— REQUIRED WORK —
Look over the lines below. Report each one that includes the string "arama".

— INPUT MATERIAL —
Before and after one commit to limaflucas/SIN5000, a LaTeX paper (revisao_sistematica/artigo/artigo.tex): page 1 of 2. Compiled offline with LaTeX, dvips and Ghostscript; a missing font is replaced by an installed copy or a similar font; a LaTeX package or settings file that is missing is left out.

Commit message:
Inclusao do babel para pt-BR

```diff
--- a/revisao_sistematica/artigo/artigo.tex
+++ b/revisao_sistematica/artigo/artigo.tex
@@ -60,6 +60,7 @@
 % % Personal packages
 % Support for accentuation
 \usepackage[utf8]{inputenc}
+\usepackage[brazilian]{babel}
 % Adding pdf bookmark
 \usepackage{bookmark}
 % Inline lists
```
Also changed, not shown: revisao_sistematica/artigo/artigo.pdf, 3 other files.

==

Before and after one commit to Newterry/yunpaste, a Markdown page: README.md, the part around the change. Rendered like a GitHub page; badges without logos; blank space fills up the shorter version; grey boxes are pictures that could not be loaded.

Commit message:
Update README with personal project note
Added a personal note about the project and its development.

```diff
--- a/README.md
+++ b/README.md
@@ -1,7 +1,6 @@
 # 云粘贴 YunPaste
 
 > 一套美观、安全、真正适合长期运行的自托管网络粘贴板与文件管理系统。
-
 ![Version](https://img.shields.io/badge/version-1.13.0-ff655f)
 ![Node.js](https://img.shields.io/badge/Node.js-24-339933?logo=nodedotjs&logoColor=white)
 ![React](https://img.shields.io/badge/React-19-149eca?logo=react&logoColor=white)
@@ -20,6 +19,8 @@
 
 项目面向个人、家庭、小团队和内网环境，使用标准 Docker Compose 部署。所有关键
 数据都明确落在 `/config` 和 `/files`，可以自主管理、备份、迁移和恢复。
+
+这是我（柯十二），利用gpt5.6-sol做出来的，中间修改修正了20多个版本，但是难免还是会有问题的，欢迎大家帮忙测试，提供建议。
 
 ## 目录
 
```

==

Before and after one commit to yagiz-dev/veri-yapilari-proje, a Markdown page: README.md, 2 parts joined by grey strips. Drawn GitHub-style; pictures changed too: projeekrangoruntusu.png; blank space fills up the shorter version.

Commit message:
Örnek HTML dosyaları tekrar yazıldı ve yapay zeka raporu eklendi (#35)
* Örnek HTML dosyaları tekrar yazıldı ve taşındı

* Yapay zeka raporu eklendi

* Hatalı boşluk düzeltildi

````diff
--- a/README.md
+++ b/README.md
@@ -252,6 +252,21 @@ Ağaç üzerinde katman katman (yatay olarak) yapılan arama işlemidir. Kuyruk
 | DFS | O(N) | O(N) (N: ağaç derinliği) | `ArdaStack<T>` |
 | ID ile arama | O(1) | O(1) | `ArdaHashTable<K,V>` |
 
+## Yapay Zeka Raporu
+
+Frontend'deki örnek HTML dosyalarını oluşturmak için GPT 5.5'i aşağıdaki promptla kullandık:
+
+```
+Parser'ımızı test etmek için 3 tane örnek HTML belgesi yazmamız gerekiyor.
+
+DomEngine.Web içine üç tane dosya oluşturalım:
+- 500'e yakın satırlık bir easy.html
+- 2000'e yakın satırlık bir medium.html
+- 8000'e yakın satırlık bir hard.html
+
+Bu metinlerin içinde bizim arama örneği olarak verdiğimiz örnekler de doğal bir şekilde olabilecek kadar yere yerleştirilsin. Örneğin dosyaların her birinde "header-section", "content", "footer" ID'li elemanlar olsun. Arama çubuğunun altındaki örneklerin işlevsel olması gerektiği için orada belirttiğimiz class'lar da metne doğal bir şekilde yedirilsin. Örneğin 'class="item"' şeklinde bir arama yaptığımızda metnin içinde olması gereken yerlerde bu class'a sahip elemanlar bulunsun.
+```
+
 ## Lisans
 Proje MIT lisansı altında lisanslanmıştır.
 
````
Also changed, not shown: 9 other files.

— REPLY TO THE EXERCISE —
@@ -252,6 +252,21 @@ Ağaç üzerinde katman katman (yatay olarak) yapılan arama işlemidir. Kuyruk
 | ID ile arama | O(1) | O(1) | `ArdaHashTable<K,V>` |
+Bu metinlerin içinde bizim arama örneği olarak verdiğimiz örnekler de doğal bir şekilde olabilecek kadar yere yerleştirilsin. Örneğin dosyaların her birinde "header-section", "content", "footer" ID'li elemanlar olsun. Arama çubuğunun altındaki örneklerin işlevsel olması gerektiği için orada belirttiğimiz class'lar da metne doğal bir şekilde yedirilsin. Örneğin 'class="item"' şeklinde bir arama yaptığımızda metnin içinde olması gereken yerlerde bu class'a sahip elemanlar bulunsun.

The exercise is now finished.